─── Records for the exercise

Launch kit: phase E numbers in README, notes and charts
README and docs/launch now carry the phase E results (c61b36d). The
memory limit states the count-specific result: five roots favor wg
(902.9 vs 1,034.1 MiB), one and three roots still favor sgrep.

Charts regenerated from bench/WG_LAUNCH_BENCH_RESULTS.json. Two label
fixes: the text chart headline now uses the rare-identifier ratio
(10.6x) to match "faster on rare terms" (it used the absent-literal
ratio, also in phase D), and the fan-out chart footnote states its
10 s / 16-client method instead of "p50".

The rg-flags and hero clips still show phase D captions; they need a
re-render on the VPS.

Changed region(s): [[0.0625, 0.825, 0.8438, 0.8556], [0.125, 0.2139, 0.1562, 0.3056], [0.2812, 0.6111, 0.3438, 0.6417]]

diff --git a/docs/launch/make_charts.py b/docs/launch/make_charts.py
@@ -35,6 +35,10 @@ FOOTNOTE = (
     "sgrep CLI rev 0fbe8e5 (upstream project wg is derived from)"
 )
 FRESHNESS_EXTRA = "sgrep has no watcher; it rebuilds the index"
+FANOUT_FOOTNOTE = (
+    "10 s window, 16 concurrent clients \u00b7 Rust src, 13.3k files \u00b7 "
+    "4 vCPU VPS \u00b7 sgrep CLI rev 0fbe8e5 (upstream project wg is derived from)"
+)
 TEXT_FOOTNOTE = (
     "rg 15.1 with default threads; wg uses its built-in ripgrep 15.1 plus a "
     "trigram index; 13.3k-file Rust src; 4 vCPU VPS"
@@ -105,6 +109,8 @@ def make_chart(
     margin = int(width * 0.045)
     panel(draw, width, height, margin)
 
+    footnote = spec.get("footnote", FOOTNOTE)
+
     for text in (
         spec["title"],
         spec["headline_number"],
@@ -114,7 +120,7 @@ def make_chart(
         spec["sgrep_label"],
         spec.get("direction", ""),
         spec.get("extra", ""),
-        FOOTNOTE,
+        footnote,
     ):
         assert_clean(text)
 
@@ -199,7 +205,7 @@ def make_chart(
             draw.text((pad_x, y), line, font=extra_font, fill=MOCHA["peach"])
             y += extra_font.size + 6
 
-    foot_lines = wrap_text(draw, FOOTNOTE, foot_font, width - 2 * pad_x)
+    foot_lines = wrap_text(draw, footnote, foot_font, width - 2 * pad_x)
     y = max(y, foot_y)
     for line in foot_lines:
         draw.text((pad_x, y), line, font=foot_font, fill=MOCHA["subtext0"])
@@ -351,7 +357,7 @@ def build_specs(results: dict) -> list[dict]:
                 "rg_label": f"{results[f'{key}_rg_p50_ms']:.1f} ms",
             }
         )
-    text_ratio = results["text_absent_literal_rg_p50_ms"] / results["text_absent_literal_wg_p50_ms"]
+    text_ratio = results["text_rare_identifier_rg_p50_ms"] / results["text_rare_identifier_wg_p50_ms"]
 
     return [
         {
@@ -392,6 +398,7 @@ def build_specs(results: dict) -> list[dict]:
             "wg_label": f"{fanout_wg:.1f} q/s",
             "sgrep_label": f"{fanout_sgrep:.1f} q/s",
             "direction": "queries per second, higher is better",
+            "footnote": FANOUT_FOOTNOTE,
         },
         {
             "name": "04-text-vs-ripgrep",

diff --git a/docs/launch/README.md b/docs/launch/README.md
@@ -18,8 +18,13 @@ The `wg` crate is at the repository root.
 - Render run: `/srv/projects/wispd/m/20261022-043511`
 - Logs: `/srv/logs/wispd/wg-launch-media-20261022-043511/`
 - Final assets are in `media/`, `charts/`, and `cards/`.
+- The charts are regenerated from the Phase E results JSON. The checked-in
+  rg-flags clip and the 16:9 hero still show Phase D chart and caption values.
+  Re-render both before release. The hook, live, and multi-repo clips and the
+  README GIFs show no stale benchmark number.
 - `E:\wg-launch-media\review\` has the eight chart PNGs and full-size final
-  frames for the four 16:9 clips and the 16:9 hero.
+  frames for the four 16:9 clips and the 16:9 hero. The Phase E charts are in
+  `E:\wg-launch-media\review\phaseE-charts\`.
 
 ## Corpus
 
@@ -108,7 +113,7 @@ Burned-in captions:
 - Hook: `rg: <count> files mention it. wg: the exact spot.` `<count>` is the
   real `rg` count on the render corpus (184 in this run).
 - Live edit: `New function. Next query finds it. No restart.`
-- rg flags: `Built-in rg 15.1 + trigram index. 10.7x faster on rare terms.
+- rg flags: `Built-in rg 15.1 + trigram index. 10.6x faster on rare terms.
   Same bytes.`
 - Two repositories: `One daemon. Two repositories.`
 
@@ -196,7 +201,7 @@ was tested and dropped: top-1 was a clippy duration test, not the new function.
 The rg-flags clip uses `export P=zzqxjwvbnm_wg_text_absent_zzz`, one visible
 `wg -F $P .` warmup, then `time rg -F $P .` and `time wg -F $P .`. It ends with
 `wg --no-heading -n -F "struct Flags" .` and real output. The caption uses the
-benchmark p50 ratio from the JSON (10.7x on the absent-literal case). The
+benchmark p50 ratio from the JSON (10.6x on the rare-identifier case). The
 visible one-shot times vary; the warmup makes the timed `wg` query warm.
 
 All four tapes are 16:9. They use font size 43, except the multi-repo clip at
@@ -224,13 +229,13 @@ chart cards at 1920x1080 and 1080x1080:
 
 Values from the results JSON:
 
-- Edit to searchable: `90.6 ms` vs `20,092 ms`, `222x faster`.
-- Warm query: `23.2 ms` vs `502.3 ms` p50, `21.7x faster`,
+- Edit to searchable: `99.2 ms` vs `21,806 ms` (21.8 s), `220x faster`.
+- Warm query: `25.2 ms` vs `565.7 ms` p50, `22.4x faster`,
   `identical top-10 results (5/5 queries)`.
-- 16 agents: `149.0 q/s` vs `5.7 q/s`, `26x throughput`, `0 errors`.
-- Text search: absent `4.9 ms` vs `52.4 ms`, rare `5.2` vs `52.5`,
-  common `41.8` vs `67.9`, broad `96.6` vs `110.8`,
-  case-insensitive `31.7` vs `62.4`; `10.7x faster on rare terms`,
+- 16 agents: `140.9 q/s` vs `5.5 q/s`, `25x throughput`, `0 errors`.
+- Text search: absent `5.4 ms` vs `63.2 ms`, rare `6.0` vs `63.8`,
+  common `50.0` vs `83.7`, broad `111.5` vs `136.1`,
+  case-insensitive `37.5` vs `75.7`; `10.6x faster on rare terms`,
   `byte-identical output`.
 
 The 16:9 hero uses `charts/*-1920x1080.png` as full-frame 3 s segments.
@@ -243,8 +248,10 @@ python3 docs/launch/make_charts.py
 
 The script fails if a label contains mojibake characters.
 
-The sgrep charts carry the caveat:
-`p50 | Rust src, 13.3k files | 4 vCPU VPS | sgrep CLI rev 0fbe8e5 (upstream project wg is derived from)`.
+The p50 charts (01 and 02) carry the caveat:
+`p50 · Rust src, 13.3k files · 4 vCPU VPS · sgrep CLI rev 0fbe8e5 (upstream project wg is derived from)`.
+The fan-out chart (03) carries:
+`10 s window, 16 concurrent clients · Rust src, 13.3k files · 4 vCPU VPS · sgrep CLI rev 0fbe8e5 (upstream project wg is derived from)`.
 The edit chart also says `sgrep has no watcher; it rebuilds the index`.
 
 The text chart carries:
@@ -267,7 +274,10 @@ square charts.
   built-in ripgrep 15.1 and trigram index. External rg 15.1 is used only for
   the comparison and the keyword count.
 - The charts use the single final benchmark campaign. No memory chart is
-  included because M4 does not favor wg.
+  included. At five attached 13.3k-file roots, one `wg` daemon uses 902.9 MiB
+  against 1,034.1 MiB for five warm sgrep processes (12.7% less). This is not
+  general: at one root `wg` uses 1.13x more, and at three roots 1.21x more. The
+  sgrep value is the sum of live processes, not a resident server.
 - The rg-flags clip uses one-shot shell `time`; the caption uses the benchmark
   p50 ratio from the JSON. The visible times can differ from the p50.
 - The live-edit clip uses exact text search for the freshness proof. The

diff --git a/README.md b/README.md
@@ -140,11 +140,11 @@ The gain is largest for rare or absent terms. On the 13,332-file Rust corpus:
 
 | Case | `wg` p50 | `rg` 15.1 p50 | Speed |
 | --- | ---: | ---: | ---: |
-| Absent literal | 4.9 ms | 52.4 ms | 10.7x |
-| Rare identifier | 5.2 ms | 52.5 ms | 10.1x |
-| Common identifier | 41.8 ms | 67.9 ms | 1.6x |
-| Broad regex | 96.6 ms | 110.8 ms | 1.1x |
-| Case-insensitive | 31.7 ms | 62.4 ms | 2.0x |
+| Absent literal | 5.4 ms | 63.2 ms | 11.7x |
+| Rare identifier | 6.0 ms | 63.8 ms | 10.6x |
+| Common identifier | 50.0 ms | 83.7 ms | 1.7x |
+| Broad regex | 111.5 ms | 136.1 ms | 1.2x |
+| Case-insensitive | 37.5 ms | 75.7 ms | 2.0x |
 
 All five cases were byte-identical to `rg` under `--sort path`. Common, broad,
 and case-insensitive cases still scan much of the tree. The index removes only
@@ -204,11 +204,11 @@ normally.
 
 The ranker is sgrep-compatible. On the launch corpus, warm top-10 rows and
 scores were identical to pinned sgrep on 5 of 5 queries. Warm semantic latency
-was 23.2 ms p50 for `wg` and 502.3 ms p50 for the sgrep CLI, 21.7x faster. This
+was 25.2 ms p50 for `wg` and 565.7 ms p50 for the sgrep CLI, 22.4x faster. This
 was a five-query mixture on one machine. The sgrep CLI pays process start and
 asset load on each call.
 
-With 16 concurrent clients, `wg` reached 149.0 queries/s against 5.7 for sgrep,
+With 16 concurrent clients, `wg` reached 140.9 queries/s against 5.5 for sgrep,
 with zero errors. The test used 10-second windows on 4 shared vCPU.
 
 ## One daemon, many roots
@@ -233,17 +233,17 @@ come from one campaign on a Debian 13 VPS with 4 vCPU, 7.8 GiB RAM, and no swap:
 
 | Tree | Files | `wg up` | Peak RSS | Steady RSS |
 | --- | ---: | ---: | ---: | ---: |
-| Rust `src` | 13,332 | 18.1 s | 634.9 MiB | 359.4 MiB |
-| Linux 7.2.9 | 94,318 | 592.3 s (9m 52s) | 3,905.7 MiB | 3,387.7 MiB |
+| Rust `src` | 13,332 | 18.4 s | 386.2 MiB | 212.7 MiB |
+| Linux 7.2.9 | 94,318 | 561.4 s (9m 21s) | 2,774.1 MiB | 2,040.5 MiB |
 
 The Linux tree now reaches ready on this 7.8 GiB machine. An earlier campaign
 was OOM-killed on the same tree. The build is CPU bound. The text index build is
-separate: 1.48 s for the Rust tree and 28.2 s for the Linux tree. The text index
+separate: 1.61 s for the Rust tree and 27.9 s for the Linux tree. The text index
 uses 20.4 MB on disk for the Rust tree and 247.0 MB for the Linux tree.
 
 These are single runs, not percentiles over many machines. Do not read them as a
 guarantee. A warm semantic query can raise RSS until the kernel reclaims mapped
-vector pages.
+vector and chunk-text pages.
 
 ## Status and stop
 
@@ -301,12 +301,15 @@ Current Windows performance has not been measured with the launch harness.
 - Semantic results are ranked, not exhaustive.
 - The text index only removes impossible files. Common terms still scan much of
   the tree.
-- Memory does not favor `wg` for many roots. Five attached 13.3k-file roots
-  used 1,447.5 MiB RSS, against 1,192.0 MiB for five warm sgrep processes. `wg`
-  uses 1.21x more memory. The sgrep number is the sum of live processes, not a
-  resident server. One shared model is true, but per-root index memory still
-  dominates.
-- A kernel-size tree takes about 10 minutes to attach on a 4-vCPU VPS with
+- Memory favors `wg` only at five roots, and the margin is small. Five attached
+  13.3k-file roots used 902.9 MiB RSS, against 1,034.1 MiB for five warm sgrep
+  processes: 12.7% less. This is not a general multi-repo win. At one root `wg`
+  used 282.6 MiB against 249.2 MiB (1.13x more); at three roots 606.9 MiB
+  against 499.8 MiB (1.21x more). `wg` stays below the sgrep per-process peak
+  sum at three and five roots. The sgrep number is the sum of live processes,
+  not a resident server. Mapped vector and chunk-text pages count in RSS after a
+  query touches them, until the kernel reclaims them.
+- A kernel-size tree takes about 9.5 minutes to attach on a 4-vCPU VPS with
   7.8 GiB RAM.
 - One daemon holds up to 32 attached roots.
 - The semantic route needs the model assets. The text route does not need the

──────

State how many lines of the records hold the string "uses", and nothing else.

Solved exercise - 11